Local musician Angela Edge performed at Stage Eighteen on Saturday night for the live recording of an upcoming CD. After releasing her most recent album “Burning Paper,” she started working toward a live recording for her musical creations, according to a press release. Edge discussed this idea with the folks behind Stage Eighteen, and they decided to host and bring the idea to life. With the help of Edge’s manager (and advocate wife) Wendy, they booked the show.

The venue’s ability to help local performers shows their love and support for the Fayetteville art and music community, according to a press release.

Angela and her percussionist Ty Savell

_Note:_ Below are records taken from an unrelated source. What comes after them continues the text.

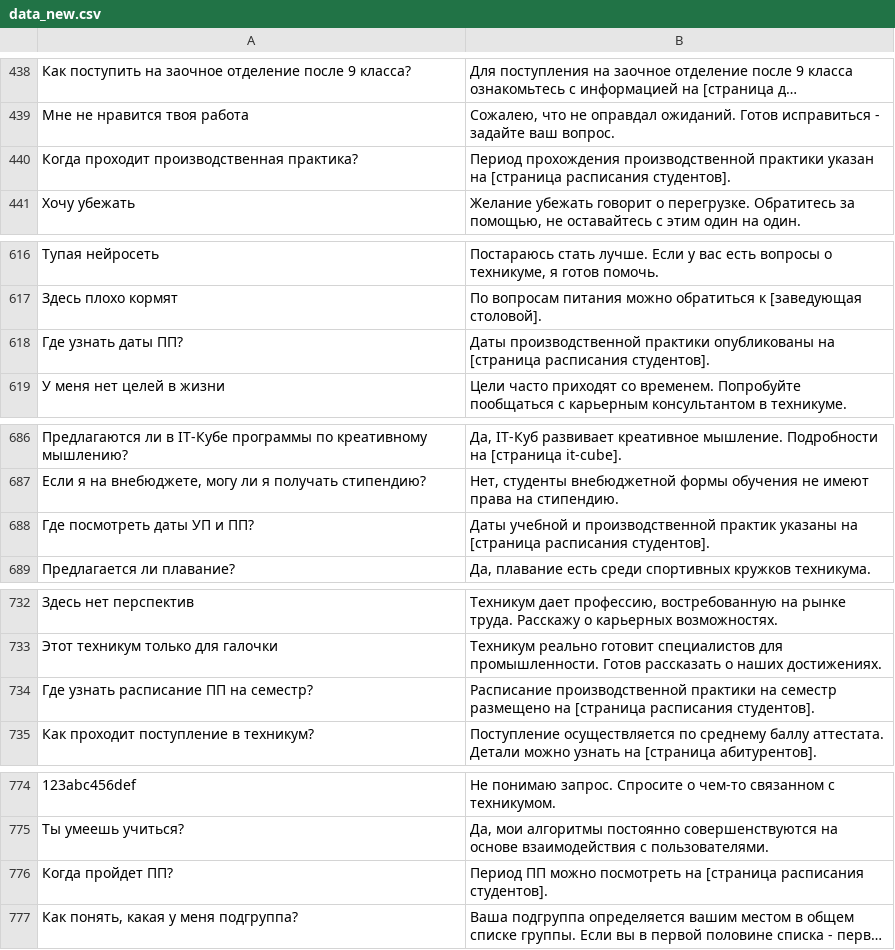
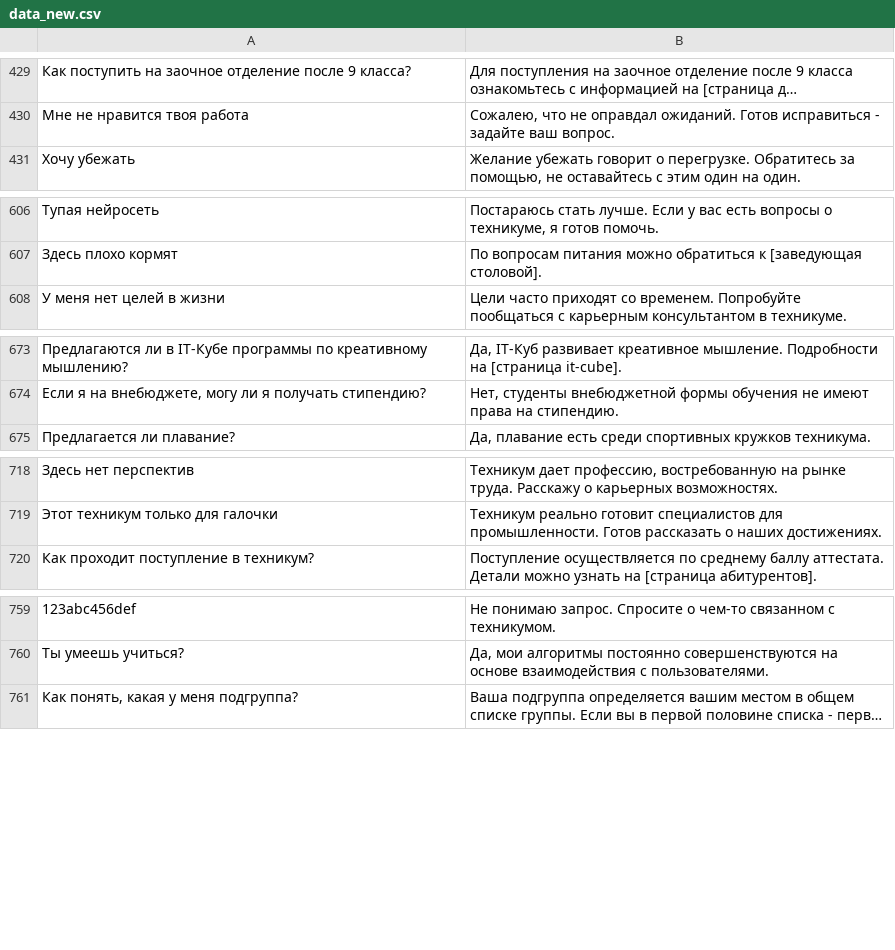
Before and after one commit to Pollop556/almetptai, a CSV file: data_new.csv, drawn as a sheet; only a part is shown, gaps mark what is left out; long unchanged cells end in …; the diff covers the shown part only; the diff names each change by its address in the sheet, - before the commit and + after, or states it on an @@ line.

```diff
--- a/data_new.csv
+++ b/data_new.csv
-row 440: Когда проходит производственная практика? | Период прохождения производственной практики указан на [страница расписания студентов].
-row 618: Где узнать даты ПП? | Даты производственной практики опубликованы на [страница расписания студентов].
-row 688: Где посмотреть даты УП и ПП? | Даты учебной и производственной практик указаны на [страница расписания студентов].
-row 734: Где узнать расписание ПП на семестр? | Расписание производственной практики на семестр размещено на [страница расписания студентов].
-row 776: Когда пройдет ПП? | Период ПП можно посмотреть на [страница расписания студентов].
```
Also changed, not shown: 11 removed rows and 1 edited cell elsewhere in this file, 6 other files.
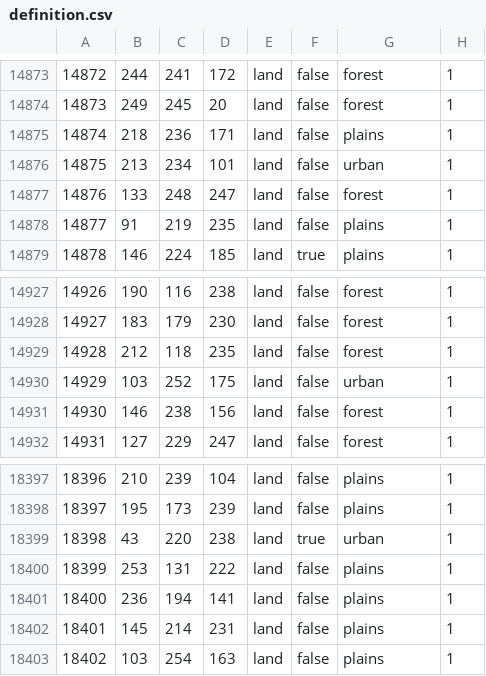
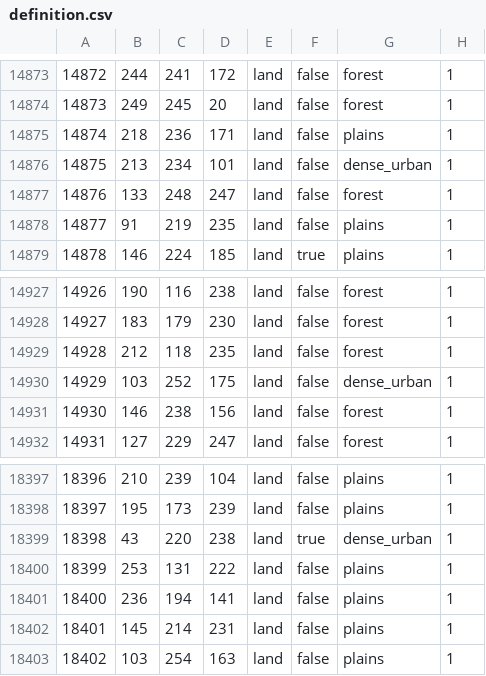
Before and after one commit to TheGamerCant/Across-The-Dnieper, a CSV file: AcrossTheDnieper/map/definition.csv, drawn as a sheet; only a part is shown, gaps mark what is left out; the diff covers the shown part only.

```diff
--- a/AcrossTheDnieper/map/definition.csv
+++ b/AcrossTheDnieper/map/definition.csv
@@ -14875,3 +14875,3 @@
 14874;218;236;171;land;false;plains;1
-14875;213;234;101;land;false;urban;1
+14875;213;234;101;land;false;dense_urban;1
 14876;133;248;247;land;false;forest;1
@@ -14929,3 +14929,3 @@
 14928;212;118;235;land;false;forest;1
-14929;103;252;175;land;false;urban;1
+14929;103;252;175;land;false;dense_urban;1
 14930;146;238;156;land;false;forest;1
@@ -18398,3 +18398,3 @@
 18397;195;173;239;land;false;plains;1
-18398;43;220;238;land;true;urban;1
+18398;43;220;238;land;true;dense_urban;1
 18399;253;131;222;land;false;plains;1
```
Also changed, not shown: 11 edited cells elsewhere in this file, 11 other files.
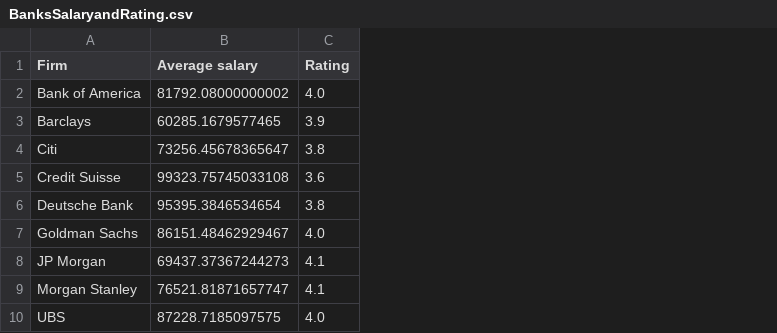
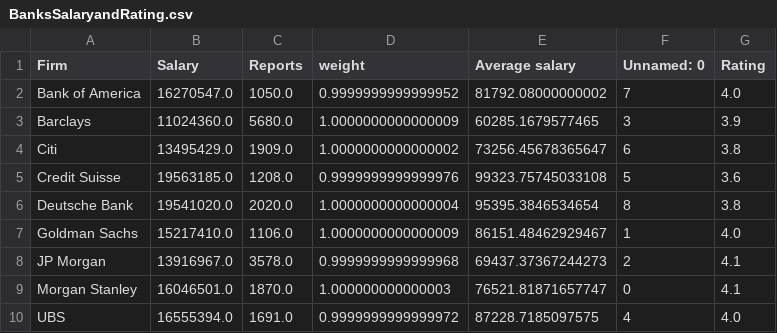
Before and after one commit to tobywinn/tobywinn.github.io, a CSV file: BanksSalaryandRating.csv, drawn as a sheet; the diff names each change by its address in the sheet, - before the commit and + after, or states it on an @@ line.

```diff
--- a/BanksSalaryandRating.csv
+++ b/BanksSalaryandRating.csv
+column B (Salary), rows 2-10: 16270547.0 | 11024360.0 | 13495429.0 | 19563185.0 | 19541020.0 | 15217410.0 | 13916967.0 | 16046501.0 | 16555394.0
+column C (Reports), rows 2-10: 1050.0 | 5680.0 | 1909.0 | 1208.0 | 2020.0 | 1106.0 | 3578.0 | 1870.0 | 1691.0
+column D (weight), rows 2-10: 0.9999999999999952 | 1.0000000000000009 | 1.0000000000000002 | 0.9999999999999976 | 1.0000000000000004 | 1.0000000000000009 | 0.9999999999999968 | 1.000000000000003 | 0.9999999999999972
+column F (Unnamed: 0), rows 2-10: 7 | 3 | 6 | 5 | 8 | 1 | 2 | 0 | 4
```
Also changed, not shown: 9 other files.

Edge is a multi-instrumentalist, playing bass, trumpet, guitar, and vocals, and accompanied on stage by percussionist Ty Savell. She also is a songwriter and lyricist who performs her own original indie rock music primarily. “Burning Paper” can be found on iTunes, Spotify, and Amazon, according to a press release. Guy Quixote of Boston-based Activate Media reviewed the album as “warm and resonant moments that made me think back to a Tori Amos show a bunch of years ago. At other points, I want to call this white suburban dystopia blues… All in all, I’d say there’s much more here than folk.”

Edge knows how to write. At one point she was in a singer-songwriter email group for six months, writing one song a week. She joined another group afterwards where she wrote monthly songs, so new material isn’t a question in Edge’s lyrical library. One of her songs, “Under,” specifically came from a prompt (fire) in the email group, featuring lyrics that brand the pain felt after living and growing up with heavily religious parents as a member of the LGBT community: “And when you cry out to your god, ‘I did everything I could! Did everything I could!’ / The silence will greet you / Burning deep within your empty womb.”


With other lyrics about healing and changing the world from the perspective of a Syrian refugee seeking a better life, as well as addiction and other trials and tribulations, it’s not hard to become entranced in Edge’s stage presence. Her words are vulnerable and raw, and her musical talent is inspiring.

The comedic transitions between songs (“it’s my swingin’ porch song, so you know it’s gotta be good,” she told the audience about “The Rhythm of It”) went hand-in-hand with the intimacy of the venue, as if each person in the audience was a close friend or relative, and if you weren’t, you were by the end of the night after “Cheers to You.”

For more information about Edge, follow @angelaedgemusic on Facebook and @oxygenedge on Twitter and Instagram. Details about the musician can also be found at her website.